After Padcev combo’s major triumph, Merck’s Keytruda delivers partial win in bladder cancer

The combination of Merck's Keytruda and Pfizer and Astellas' Padcev recently made waves in bladder cancer—and the broader oncology world—by delivering a massive life-extension benefit against chemotherapy. Now, Merck can claim another positive readout for Keytruda in bladder cancer, although this one is short of a home run.

This time, Keytruda showed its benefit when used after surgery in high-risk patients with localized muscle-invasive bladder cancer and locally advanced bladder cancer. The PD-1 inhibitor pared down the risk of disease recurrence or death by 31% compared with observation in the phase 3 AMBASSADOR trial, which was organized by the National Cancer Institute.

Keytruda more than doubled the median time that patients were alive and disease-free to 29 months, compared with the control arm’s 14 months. The data are being presented at the 2024 American Society of Clinical Oncology Genitourinary Cancers Symposium.

If the AMBASSADOR results eventually lead to an FDA approval, Keytruda would be able to cover an even broader spectrum of bladder cancer patients. In 2020, the drug won a go-ahead to treat certain patients with non-muscle invasive bladder cancer. More recently, the FDA endorsed the drug—alongside Padcev—as a first-line treatment for advanced bladder cancer.

But unlike the Padcev combo approval, which was backed by a 53% reduction in the risk of death versus chemotherapy, Keytruda can’t yet claim an overall survival win in AMBASSADOR.

At an interim analysis, Keytruda showed no benefit toward prolonging patients’ lives. The risk of death marginally favored Keytruda by 2%, but patients who took the PD-1 drug were alive for a median 50.9 months, which was worse than the 55.8 months for their counterparts in the control group.

Overall survival data remained immature, Marjorie Green, M.D., head of oncology global clinical development at Merck Research Laboratories, told Fierce Pharma. The current overall survival readout counts 257 deaths, and the final analysis will be triggered at about 320 deaths, she said. Disease-free survival and overall survival are dual primary endpoints of the AMBASSADOR trial.

Some factors may have put Keytruda at a disadvantage, Green noted. A higher percentage of patients in the control group dropped out mid-study compared with the Keytruda arm. The rates were 27.2% and 17.4%, respectively.  

Green declined to comment on Merck’s regulatory plan because it’s confidential.
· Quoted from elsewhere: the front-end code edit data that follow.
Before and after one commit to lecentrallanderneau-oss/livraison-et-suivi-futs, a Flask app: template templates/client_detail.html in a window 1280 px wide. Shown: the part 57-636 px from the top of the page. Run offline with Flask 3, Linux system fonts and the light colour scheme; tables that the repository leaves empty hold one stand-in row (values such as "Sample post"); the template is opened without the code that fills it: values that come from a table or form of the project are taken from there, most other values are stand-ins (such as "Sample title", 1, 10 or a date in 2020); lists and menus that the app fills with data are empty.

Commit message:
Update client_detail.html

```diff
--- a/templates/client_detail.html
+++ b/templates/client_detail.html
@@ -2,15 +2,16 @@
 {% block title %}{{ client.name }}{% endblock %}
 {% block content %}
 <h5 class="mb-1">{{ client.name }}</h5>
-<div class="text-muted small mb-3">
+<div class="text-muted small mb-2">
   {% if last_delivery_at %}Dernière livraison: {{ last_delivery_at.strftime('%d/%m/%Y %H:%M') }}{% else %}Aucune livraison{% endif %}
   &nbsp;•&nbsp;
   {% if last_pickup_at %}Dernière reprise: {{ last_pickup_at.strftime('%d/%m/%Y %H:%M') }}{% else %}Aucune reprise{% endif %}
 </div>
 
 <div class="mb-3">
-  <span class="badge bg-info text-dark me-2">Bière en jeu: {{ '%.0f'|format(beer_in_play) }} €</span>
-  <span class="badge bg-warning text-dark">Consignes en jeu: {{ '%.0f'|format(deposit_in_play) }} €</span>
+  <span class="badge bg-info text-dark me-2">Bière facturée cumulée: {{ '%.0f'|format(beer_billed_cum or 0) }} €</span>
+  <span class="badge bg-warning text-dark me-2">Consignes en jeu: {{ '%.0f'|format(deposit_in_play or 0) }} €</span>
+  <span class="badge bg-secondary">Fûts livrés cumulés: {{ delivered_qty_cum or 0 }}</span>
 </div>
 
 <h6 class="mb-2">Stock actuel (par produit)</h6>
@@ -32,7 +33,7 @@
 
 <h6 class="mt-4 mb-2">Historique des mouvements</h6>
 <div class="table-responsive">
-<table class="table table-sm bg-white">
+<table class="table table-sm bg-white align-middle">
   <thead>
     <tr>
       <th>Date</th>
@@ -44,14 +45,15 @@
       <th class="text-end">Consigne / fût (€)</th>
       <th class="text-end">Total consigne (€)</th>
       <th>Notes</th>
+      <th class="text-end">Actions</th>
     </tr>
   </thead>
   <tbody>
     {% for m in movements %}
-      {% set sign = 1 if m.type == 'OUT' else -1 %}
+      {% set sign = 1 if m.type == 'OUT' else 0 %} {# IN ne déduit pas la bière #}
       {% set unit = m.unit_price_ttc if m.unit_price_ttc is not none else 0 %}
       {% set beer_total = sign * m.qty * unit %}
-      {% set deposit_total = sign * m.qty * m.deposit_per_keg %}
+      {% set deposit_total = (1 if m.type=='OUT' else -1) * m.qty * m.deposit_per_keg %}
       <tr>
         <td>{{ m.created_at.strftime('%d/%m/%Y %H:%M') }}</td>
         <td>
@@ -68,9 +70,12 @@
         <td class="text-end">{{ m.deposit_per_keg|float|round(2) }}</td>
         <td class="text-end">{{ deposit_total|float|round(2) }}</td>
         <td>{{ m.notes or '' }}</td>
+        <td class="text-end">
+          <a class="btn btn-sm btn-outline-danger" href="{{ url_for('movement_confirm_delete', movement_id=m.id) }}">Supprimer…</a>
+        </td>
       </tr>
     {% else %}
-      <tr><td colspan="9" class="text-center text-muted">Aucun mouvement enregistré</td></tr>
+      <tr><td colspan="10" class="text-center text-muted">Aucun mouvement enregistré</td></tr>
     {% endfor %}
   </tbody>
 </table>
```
Still, she argued that the disease-free survival data represent an important clinical endpoint, and that Keytruda holds a potential to be a new adjuvant therapy option for patients with earlier stages of resectable muscle-invasive bladder cancer.

Keytruda’s disease-free survival benefit looks consistent across patient subgroups. In patients who had or hadn’t received presurgical neoadjuvant therapy, Keytruda’s improvements were nearly identical. In patients whose tumors expressed PD-L1, Keytruda reduced the risk of recurrence or death by 23%, and in PD-L1-negative disease, the improvement was 39%.

Despite radical surgery, up to half of patients with muscle-invasive bladder cancer still experience high rates of cancer recurrence, Andrea Apolo, M.D., a principal investigator at the Center for Cancer Research of the National Cancer Institute, said in a statement. The current data show the promise of using Keytruda after surgery for certain high-risk patients with persistent muscle-invasive or locally advanced urothelial carcinoma, she said.

Keytruda has enjoyed much fanfare in bladder cancer following the high-profile success of its combination with the antibody-drug conjugate Padcev in previously untreated advanced patients. The Keynote-905 trial, also coded EV303, is now testing the same Keytruda-Padcev pairing—or Keytruda alone—for use both before and after surgery in patients who are ineligible for cisplatin or decline cisplatin with muscle-invasive bladder cancer. Separately, Keynote-866 is adding perioperative Keytruda to neoadjuvant chemo in cisplatin-eligible disease.

Editor's Note: The story now includes the most up to date patient withdrawal rates in the AMBASSADOR trial.